Where do ‘broiler’ chickens come from?
Updated: Jan 20
by Becci Pigeon & Cliff Grant
Chicken ‘breeding’ or ‘parent’ farms are not something we tend to think about–but have you ever wondered where all the eggs come from for the billions of chickens raised for meat? (More than 60 billion ‘meat’ chickens are slaughtered annually worldwide.)
These birds are known as ‘broilers’, and ‘broiler breeder farms’ raise the hens and roosters who are the parents of broiler chickens.
Male and female chicks are initially raised separately, but at 16-21 weeks old, they are brought together in enormous sheds that hold up to 10,000 birds, with an average size of 3,000-8,000 birds in the EU. There will be approximately ten roosters to 100 hens. ‘Extra’ roosters are included in the flock at first, but culled as time goes on. At about 13-14 months of age, they will be sent to slaughter. (This is considerably longer than their young will live, however: broiler chickens are slaughtered before they reach of six weeks of age in the UK.) A healthy chicken can live up to 10 years.
First, a note about broiler chickens: due to genetic manipulation, they grow at an astounding rate. (In the 1950s, it took 63 days to reach slaughter weight; by the 1990s, it only took 38 days–and the amount of food required to raise them had been halved.) Though they are killed at barely six weeks old, many are already crippled by their enormous bodies to the point that they cannot stand upright. Their bones, hearts and lungs simply cannot keep up with such an unnatural rate of growth. Their ‘breeder’ parents are kept alive much longer, and thus have an even greater risk of organ failure and painful death. In an attempt to stunt their growth, farmers drastically limit the birds’ feed, keeping them in a constant state of hunger and frustration. If able to eat as they like, the birds will be so disabled by their rapid weight gain that they can no longer mate properly or even move without pain. The desperate rush to feeders when the food is restored frequently results in injury to themselves or the other birds–as does the overcrowding and boredom, which cause serious issues with multiple forms of abnormal aggression, including forced mating.
Rather than cut into their profits by fitting fewer birds into the sheds or providing some form of stimulation for them, farms deal with the issue in a few ways. One of these is by utilising ‘blackout houses’, in which the birds are kept in semi-darkness. This combined with high concentrations of toxic ammonia from the build-up of waste causes damage to their eyes. (Poor lighting also manipulates the reproductive cycle of the hens, causing them to lay more eggs than they would normally.). In an attempt to reduce the likelihood of injury, these chickens are subject to a number of possible mutilations, and painkillers are very rarely utilised.
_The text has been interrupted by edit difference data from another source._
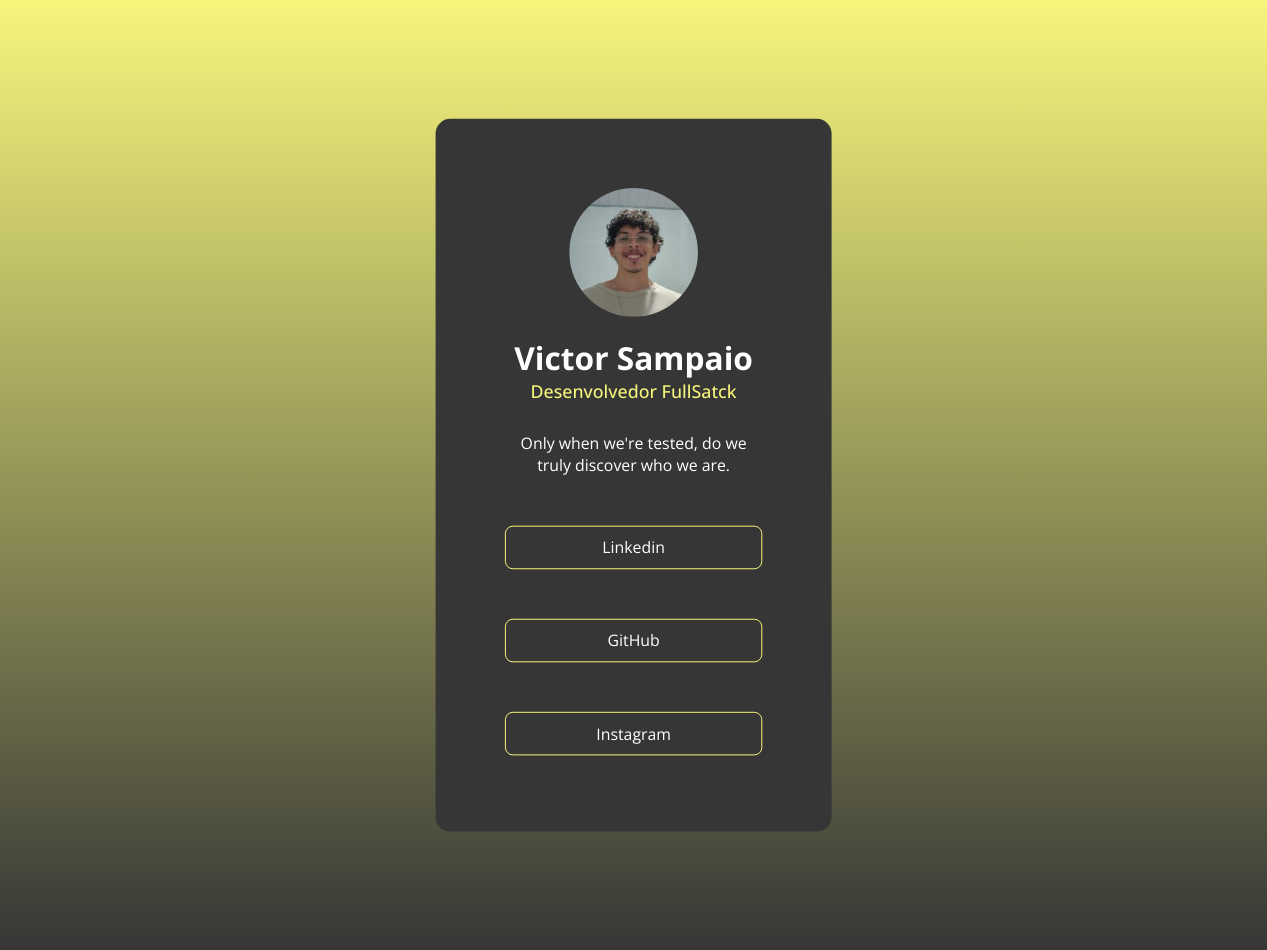
Repository: VictorSampaioDev/linkthree-gt9
Page: index.html
The author's editor kept a copy of each file at every save. The page is drawn from the files as they stood at one save, then again after the next save.
The browser window is 1280 px wide. The pictures show the whole page, at 99% of full size.

Above is the page before, as saved 2025-04-11 10:34:06.

### index.html
<!DOCTYPE html>
<html lang="pt-br">
<head>
    <meta charset="UTF-8">
    <meta name="viewport" content="width=device-width, initial-scale=1.0">
    <title>linkthree JV</title>
    <link rel="stylesheet" href="style.css">
    <link rel="preconnect" href="https://fonts.googleapis.com">
    <link rel="preconnect" href="https://fonts.gstatic.com" crossorigin>
    <link href="https://fonts.googleapis.com/css2?family=Open+Sans:ital,wght@0,300..800;1,300..800&display=swap" rel="stylesheet">
    <link rel="stylesheet" type='text/css' href="https://cdn.jsdelivr.net/gh/devicons/devicon@latest/devicon.min.css" />
</head>
<body>
    <div class="container-main">
<!-- imagem -->
        <div class="container-image">
            <img src="./assets/image-profile.jpeg" alt="Foto de Perfil">
        </div>
<!-- Titulos -->
      <div class="container-infos">
        <h1>Victor Sampaio</h1>
        <h2>Desenvolvedor FullSatck</h2>
      </div>
<!-- Paragrafo -->
      <div class="container-paragrafo">
        <p>
            Only when we're tested, do we truly discover who we are.
        </p>
      </div>
<!-- lista estilizada ("botões") -->
      <div class="container-social-links">
        <ul>
                <a href="https://www.linkedin.com/in/joao-victor-sampaio-30a556355/" target="_blank">
                    <li>
                        <p></p>Linkedin
                    </li>
                </a>

                <a href="https://github.com/VictorSampaioDev" target="_blank">
                   <li>GitHub</li>
                </a>

                <a href="https://www.instagram.com/jovetorr" target="_blank">
                   <li>Instagram</li>
                </a>
        </ul>
    </div>
</body>
</html>

### style.css
* {
    font-family: "Open Sans", sans-serif;
    margin: 0;
    padding: 0;
    box-sizing: border-box;
}
body{
    background: linear-gradient(
        to bottom,
        rgb(246, 246, 124),
        rgb(54, 54, 54)
    );
}
.container-main{
    background-color: #363636;
    width: 400px;
    height: 720px;
    box-sizing: border-box;
    margin: 120px auto;
    padding: 70px;
    border-radius: 15px;
    text-align: center;
}
.container-image{

    & img{
       width: 130px;
       border-radius: 100%;
    }
}
.container-infos{
    margin-top: 15px;
    margin-bottom: 10px;
}
.container-infos h1{
    font-weight: 700;
    color: white;
}
.container-infos h2{
    font-weight: 500;
    font-size: 18px;
    color: rgb(246, 246, 124);
}
.container-paragrafo{
    margin-top: 30px;
    color: white;
}
.container-social-links ul {
    padding-bottom: 50%;
    margin-top: 50px;
    list-style-type: none;
}
.container-social-links li {
    margin-bottom: 5px;
    margin-top: 50px;
    border: 1px solid rgb(246, 246, 124);
    border-radius: 8px;
    padding: 10px;
    transition: background-color 0.3s;
  }
  .container-social-links li:hover{
    background-color: rgb(246, 246, 124)
  }

.container-social-links a {
    text-decoration: none;
    color: white;
    transition: color 0.3s;
}
.container-social-links a:hover {
    color: black;
  }

After the next save:
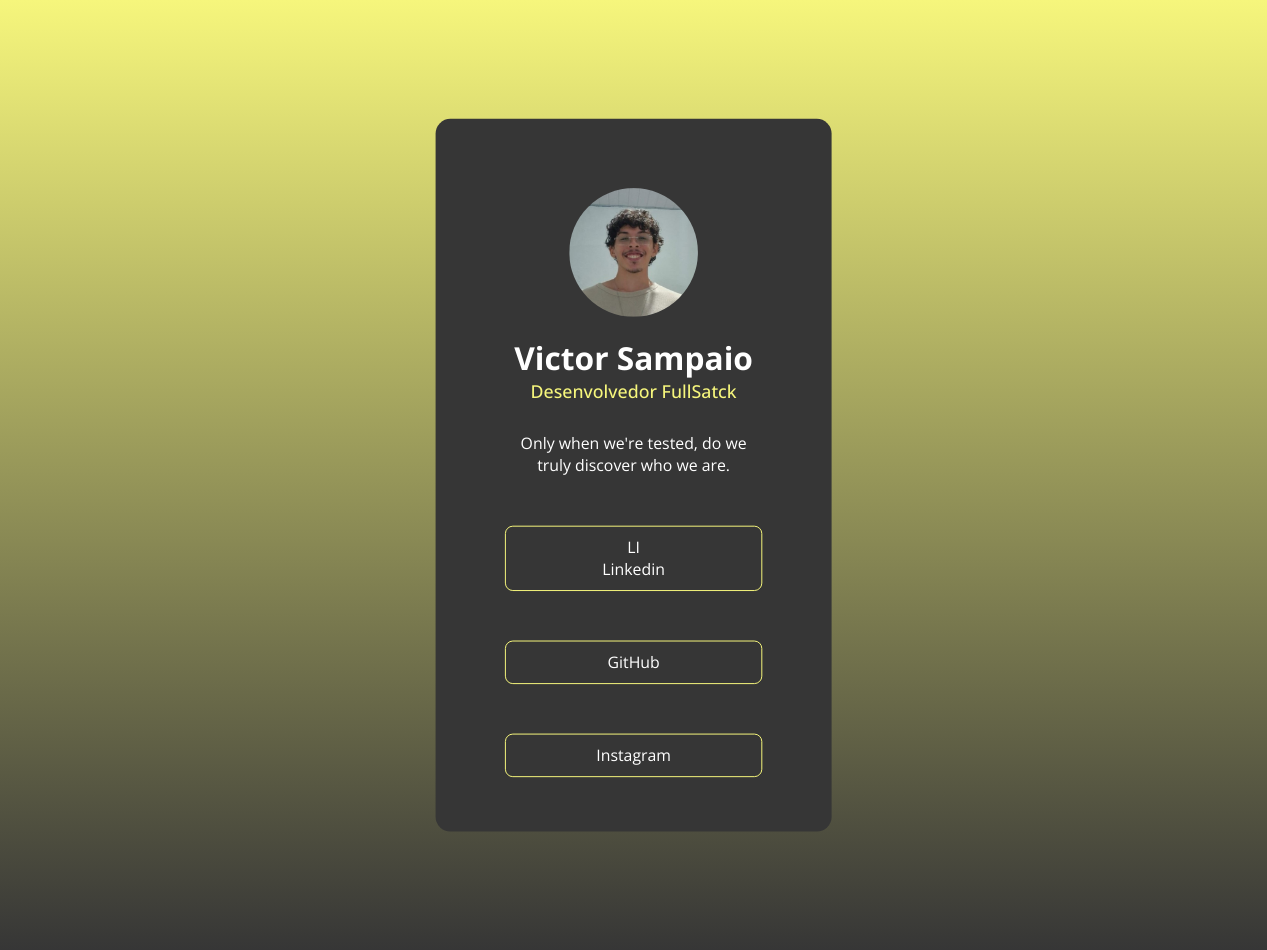
Saved 5 s later.
--- a/index.html
+++ b/index.html
@@ -32,7 +32,7 @@
         <ul>
                 <a href="https://www.linkedin.com/in/joao-victor-sampaio-30a556355/" target="_blank">
                     <li>
-                        <p></p>Linkedin
+                        <p>LI</p>Linkedin
                     </li>
                 </a>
These include:
debeaking (also known as ‘beak trimming’, this involves cutting off the end of the chicken’s beak and has been shown to cause chronic pain)
detoeing (having the ends of the toes, including the toenail, clipped off)
dubbing (cutting off the bird’s comb)
despurring (roosters grow sharp talons, called ‘spurs’, on their legs as they reach maturity; these are removed)
Broiler breeders will never see their chicks; the eggs are collected and taken away. After a year of deprivation and confinement, when their bodies are frail and exhausted, they are loaded onto trucks and sent to the slaughterhouse. Their short lives are filled with hunger, forced matings and mutilations, and in the end, their spent bodies are turned into cheap meat.
Lawrence, Felicity, The Guardian, If consumers knew how farmed chickens are raised, they might never eat meat again, 24 April 2016
CIWF, Welfare Sheet: Broiler chickens, 5 Jan. 2013
CIWF, The Life of: Broiler chickens, 16 Dec 2019
PoultryHub.org, Breeder farm sequence
United Poultry Concerns, Broiler Breeder Chickens: Their Misery Revealed